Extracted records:
Content starts

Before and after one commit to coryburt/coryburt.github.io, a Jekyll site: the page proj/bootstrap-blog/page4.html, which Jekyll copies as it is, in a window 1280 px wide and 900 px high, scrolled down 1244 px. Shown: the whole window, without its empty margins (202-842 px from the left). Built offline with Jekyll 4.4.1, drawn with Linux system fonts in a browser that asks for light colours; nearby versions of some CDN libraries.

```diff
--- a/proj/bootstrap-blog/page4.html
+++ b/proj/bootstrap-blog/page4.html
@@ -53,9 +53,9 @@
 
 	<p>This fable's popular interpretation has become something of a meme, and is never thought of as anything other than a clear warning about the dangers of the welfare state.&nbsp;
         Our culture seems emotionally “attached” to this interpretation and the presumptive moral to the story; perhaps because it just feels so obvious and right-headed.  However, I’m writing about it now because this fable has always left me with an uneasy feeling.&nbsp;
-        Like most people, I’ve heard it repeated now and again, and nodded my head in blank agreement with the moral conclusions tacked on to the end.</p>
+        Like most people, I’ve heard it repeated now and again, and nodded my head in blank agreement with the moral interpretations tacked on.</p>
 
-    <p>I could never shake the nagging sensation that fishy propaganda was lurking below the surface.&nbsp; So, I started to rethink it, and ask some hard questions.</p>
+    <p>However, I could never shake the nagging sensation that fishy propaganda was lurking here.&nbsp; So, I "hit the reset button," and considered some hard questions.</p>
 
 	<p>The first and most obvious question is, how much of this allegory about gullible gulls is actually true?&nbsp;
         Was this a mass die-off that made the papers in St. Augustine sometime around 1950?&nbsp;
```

Content ends

> **Instructions for the task**
Print all of the data exactly as it stands above.

> **Result of this exercise**
Before and after one commit to coryburt/coryburt.github.io, a Jekyll site: the page proj/bootstrap-blog/page4.html, which Jekyll copies as it is, in a window 1280 px wide and 900 px high, scrolled down 1244 px. Shown: the whole window, without its empty margins (202-842 px from the left). Built offline with Jekyll 4.4.1, drawn with Linux system fonts in a browser that asks for light colours; nearby versions of some CDN libraries.

```diff
--- a/proj/bootstrap-blog/page4.html
+++ b/proj/bootstrap-blog/page4.html
@@ -53,9 +53,9 @@
 
 	<p>This fable's popular interpretation has become something of a meme, and is never thought of as anything other than a clear warning about the dangers of the welfare state.&nbsp;
         Our culture seems emotionally “attached” to this interpretation and the presumptive moral to the story; perhaps because it just feels so obvious and right-headed.  However, I’m writing about it now because this fable has always left me with an uneasy feeling.&nbsp;
-        Like most people, I’ve heard it repeated now and again, and nodded my head in blank agreement with the moral conclusions tacked on to the end.</p>
+        Like most people, I’ve heard it repeated now and again, and nodded my head in blank agreement with the moral interpretations tacked on.</p>
 
-    <p>I could never shake the nagging sensation that fishy propaganda was lurking below the surface.&nbsp; So, I started to rethink it, and ask some hard questions.</p>
+    <p>However, I could never shake the nagging sensation that fishy propaganda was lurking here.&nbsp; So, I "hit the reset button," and considered some hard questions.</p>
 
 	<p>The first and most obvious question is, how much of this allegory about gullible gulls is actually true?&nbsp;
         Was this a mass die-off that made the papers in St. Augustine sometime around 1950?&nbsp;
```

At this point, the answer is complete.